Content starts

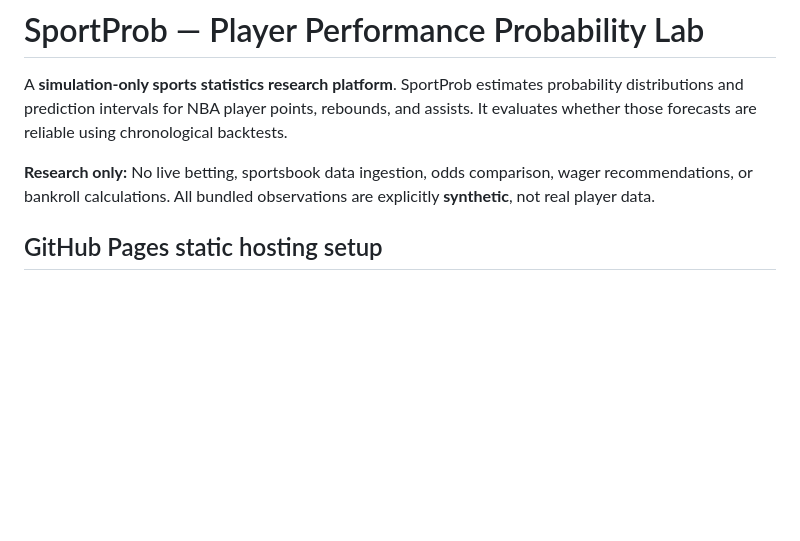
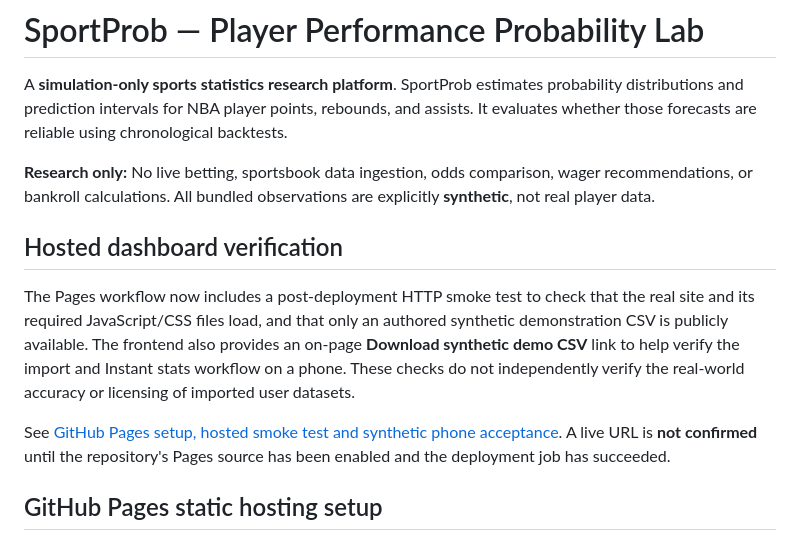
Before and after one commit to ajlacabe23-2426/project-sportbet22, a Markdown page: README.md, the part around the change. Rendered like a GitHub page; blank space fills up the shorter version.

Commit message:
Document hosted smoke check and synthetic CSV browser self-test

```diff
--- a/README.md
+++ b/README.md
@@ -3,6 +3,12 @@
 A **simulation-only sports statistics research platform**. SportProb estimates probability distributions and prediction intervals for NBA player points, rebounds, and assists. It evaluates whether those forecasts are reliable using chronological backtests.
 
 **Research only:** No live betting, sportsbook data ingestion, odds comparison, wager recommendations, or bankroll calculations. All bundled observations are explicitly **synthetic**, not real player data.
+
+## Hosted dashboard verification
+
+The Pages workflow now includes a post-deployment HTTP smoke test to check that the real site and its required JavaScript/CSS files load, and that only an authored synthetic demonstration CSV is publicly available. The frontend also provides an on-page **Download synthetic demo CSV** link to help verify the import and Instant stats workflow on a phone. These checks do not independently verify the real-world accuracy or licensing of imported user datasets.
+
+See [GitHub Pages setup, hosted smoke test and synthetic phone acceptance](docs/GITHUB_PAGES_HOSTING.md). A live URL is **not confirmed** until the repository's Pages source has been enabled and the deployment job has succeeded.
 
 ## GitHub Pages static hosting setup
 
```
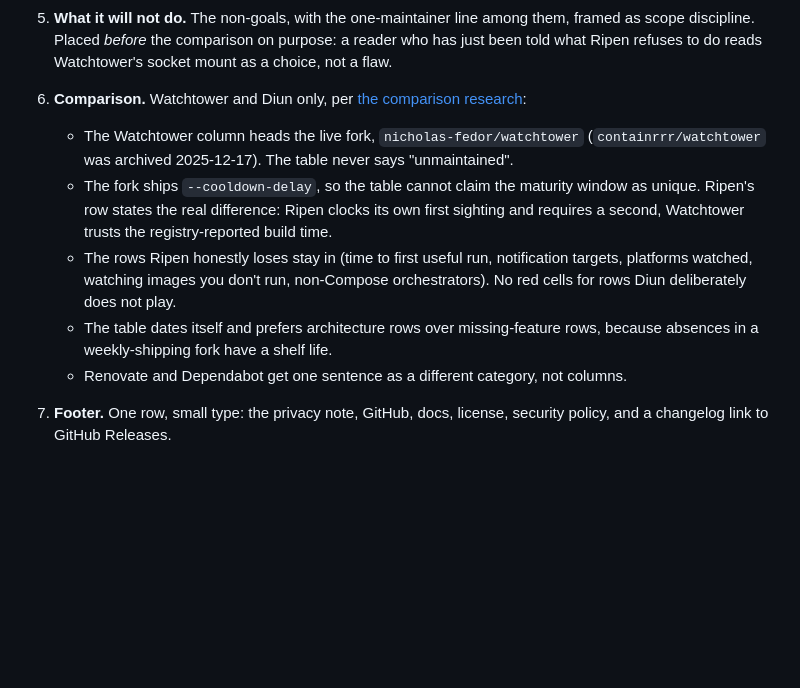
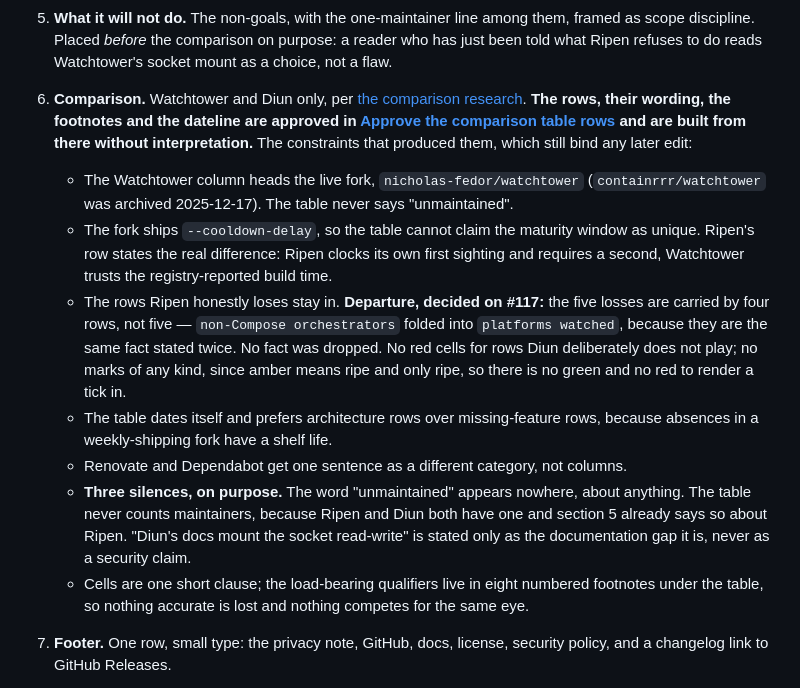
Before and after one commit to frankieramirez/ripen, a Markdown page: site/README.md, the part around the change. Drawn GitHub-style; blank space fills up the shorter version.

Commit message:
Point the comparison spec at the approved rows (#131)
The rows, the wording, the footnotes and the dateline are settled on #117,
so section 6 stops describing the table in the abstract and names the
ticket that holds it. The constraints stay here, because they bind later
edits that will not re-read the ticket.

One departure is recorded: the five losses the research named are carried
by four rows. `non-Compose orchestrators` and `platforms watched` are the
same fact stated twice, so they merge. No fact was dropped.

Two things the spec did not say and now does. The table carries no marks
at all, which follows from the palette rather than from a preference --
amber means ripe and only ripe, so there is no green and no red to render
a tick in. And three silences are deliberate: never "unmaintained", never
a maintainer count, and Diun's read-write socket examples only ever as the
documentation gap they are.


Claude-Session: https://claude.ai/code/session_01MAjtgsC8HrEy7eoVMgQkxF

Co-authored-by: Claude Opus 5 (1M context) <noreply@anthropic.com>

```diff
--- a/site/README.md
+++ b/site/README.md
@@ -178,7 +178,11 @@ section — the Transaction walkthrough is the feature list.
    purpose: a reader who has just been told what Ripen refuses to do reads
    Watchtower's socket mount as a choice, not a flaw.
 6. **Comparison.** Watchtower and Diun only, per
-   [the comparison research](https://github.com/frankieramirez/ripen/issues/100):
+   [the comparison research](https://github.com/frankieramirez/ripen/issues/100).
+   **The rows, their wording, the footnotes and the dateline are approved in
+   [Approve the comparison table rows](https://github.com/frankieramirez/ripen/issues/117)
+   and are built from there without interpretation.** The constraints that
+   produced them, which still bind any later edit:
    - The Watchtower column heads the live fork, `nicholas-fedor/watchtower`
      (`containrrr/watchtower` was archived 2025-12-17). The table never says
      "unmaintained".
@@ -186,15 +190,25 @@ section — the Transaction walkthrough is the feature list.
      window as unique. Ripen's row states the real difference: Ripen clocks
      its own first sighting and requires a second, Watchtower trusts the
      registry-reported build time.
-   - The rows Ripen honestly loses stay in (time to first useful run,
-     notification targets, platforms watched, watching images you don't run,
-     non-Compose orchestrators). No red cells for rows Diun deliberately does
-     not play.
+   - The rows Ripen honestly loses stay in. **Departure, decided on #117:**
+     the five losses are carried by four rows, not five — `non-Compose
+     orchestrators` folded into `platforms watched`, because they are the same
+     fact stated twice. No fact was dropped. No red cells for rows Diun
+     deliberately does not play; no marks of any kind, since amber means ripe
+     and only ripe, so there is no green and no red to render a tick in.
    - The table dates itself and prefers architecture rows over
      missing-feature rows, because absences in a weekly-shipping fork have a
      shelf life.
    - Renovate and Dependabot get one sentence as a different category, not
      columns.
+   - **Three silences, on purpose.** The word "unmaintained" appears nowhere,
+     about anything. The table never counts maintainers, because Ripen and
+     Diun both have one and section 5 already says so about Ripen. "Diun's
+     docs mount the socket read-write" is stated only as the documentation
+     gap it is, never as a security claim.
+   - Cells are one short clause; the load-bearing qualifiers live in eight
+     numbered footnotes under the table, so nothing accurate is lost and
+     nothing competes for the same eye.
 7. **Footer.** One row, small type: the privacy note, GitHub, docs, license,
    security policy, and a changelog link to GitHub Releases.
 
```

Content ends

● Work item
Could you retype all the entries exactly, skipping the pictures?

● Task result
Before and after one commit to ajlacabe23-2426/project-sportbet22, a Markdown page: README.md, the part around the change. Rendered like a GitHub page; blank space fills up the shorter version.

Commit message:
Document hosted smoke check and synthetic CSV browser self-test

```diff
--- a/README.md
+++ b/README.md
@@ -3,6 +3,12 @@
 A **simulation-only sports statistics research platform**. SportProb estimates probability distributions and prediction intervals for NBA player points, rebounds, and assists. It evaluates whether those forecasts are reliable using chronological backtests.
 
 **Research only:** No live betting, sportsbook data ingestion, odds comparison, wager recommendations, or bankroll calculations. All bundled observations are explicitly **synthetic**, not real player data.
+
+## Hosted dashboard verification
+
+The Pages workflow now includes a post-deployment HTTP smoke test to check that the real site and its required JavaScript/CSS files load, and that only an authored synthetic demonstration CSV is publicly available. The frontend also provides an on-page **Download synthetic demo CSV** link to help verify the import and Instant stats workflow on a phone. These checks do not independently verify the real-world accuracy or licensing of imported user datasets.
+
+See [GitHub Pages setup, hosted smoke test and synthetic phone acceptance](docs/GITHUB_PAGES_HOSTING.md). A live URL is **not confirmed** until the repository's Pages source has been enabled and the deployment job has succeeded.
 
 ## GitHub Pages static hosting setup
 
```
Before and after one commit to frankieramirez/ripen, a Markdown page: site/README.md, the part around the change. Drawn GitHub-style; blank space fills up the shorter version.

Commit message:
Point the comparison spec at the approved rows (#131)
The rows, the wording, the footnotes and the dateline are settled on #117,
so section 6 stops describing the table in the abstract and names the
ticket that holds it. The constraints stay here, because they bind later
edits that will not re-read the ticket.

One departure is recorded: the five losses the research named are carried
by four rows. `non-Compose orchestrators` and `platforms watched` are the
same fact stated twice, so they merge. No fact was dropped.

Two things the spec did not say and now does. The table carries no marks
at all, which follows from the palette rather than from a preference --
amber means ripe and only ripe, so there is no green and no red to render
a tick in. And three silences are deliberate: never "unmaintained", never
a maintainer count, and Diun's read-write socket examples only ever as the
documentation gap they are.


Claude-Session: https://claude.ai/code/session_01MAjtgsC8HrEy7eoVMgQkxF

Co-authored-by: Claude Opus 5 (1M context) <noreply@anthropic.com>

```diff
--- a/site/README.md
+++ b/site/README.md
@@ -178,7 +178,11 @@ section — the Transaction walkthrough is the feature list.
    purpose: a reader who has just been told what Ripen refuses to do reads
    Watchtower's socket mount as a choice, not a flaw.
 6. **Comparison.** Watchtower and Diun only, per
-   [the comparison research](https://github.com/frankieramirez/ripen/issues/100):
+   [the comparison research](https://github.com/frankieramirez/ripen/issues/100).
+   **The rows, their wording, the footnotes and the dateline are approved in
+   [Approve the comparison table rows](https://github.com/frankieramirez/ripen/issues/117)
+   and are built from there without interpretation.** The constraints that
+   produced them, which still bind any later edit:
    - The Watchtower column heads the live fork, `nicholas-fedor/watchtower`
      (`containrrr/watchtower` was archived 2025-12-17). The table never says
      "unmaintained".
@@ -186,15 +190,25 @@ section — the Transaction walkthrough is the feature list.
      window as unique. Ripen's row states the real difference: Ripen clocks
      its own first sighting and requires a second, Watchtower trusts the
      registry-reported build time.
-   - The rows Ripen honestly loses stay in (time to first useful run,
-     notification targets, platforms watched, watching images you don't run,
-     non-Compose orchestrators). No red cells for rows Diun deliberately does
-     not play.
+   - The rows Ripen honestly loses stay in. **Departure, decided on #117:**
+     the five losses are carried by four rows, not five — `non-Compose
+     orchestrators` folded into `platforms watched`, because they are the same
+     fact stated twice. No fact was dropped. No red cells for rows Diun
+     deliberately does not play; no marks of any kind, since amber means ripe
+     and only ripe, so there is no green and no red to render a tick in.
    - The table dates itself and prefers architecture rows over
      missing-feature rows, because absences in a weekly-shipping fork have a
      shelf life.
    - Renovate and Dependabot get one sentence as a different category, not
      columns.
+   - **Three silences, on purpose.** The word "unmaintained" appears nowhere,
+     about anything. The table never counts maintainers, because Ripen and
+     Diun both have one and section 5 already says so about Ripen. "Diun's
+     docs mount the socket read-write" is stated only as the documentation
+     gap it is, never as a security claim.
+   - Cells are one short clause; the load-bearing qualifiers live in eight
+     numbered footnotes under the table, so nothing accurate is lost and
+     nothing competes for the same eye.
 7. **Footer.** One row, small type: the privacy note, GitHub, docs, license,
    security policy, and a changelog link to GitHub Releases.
 
```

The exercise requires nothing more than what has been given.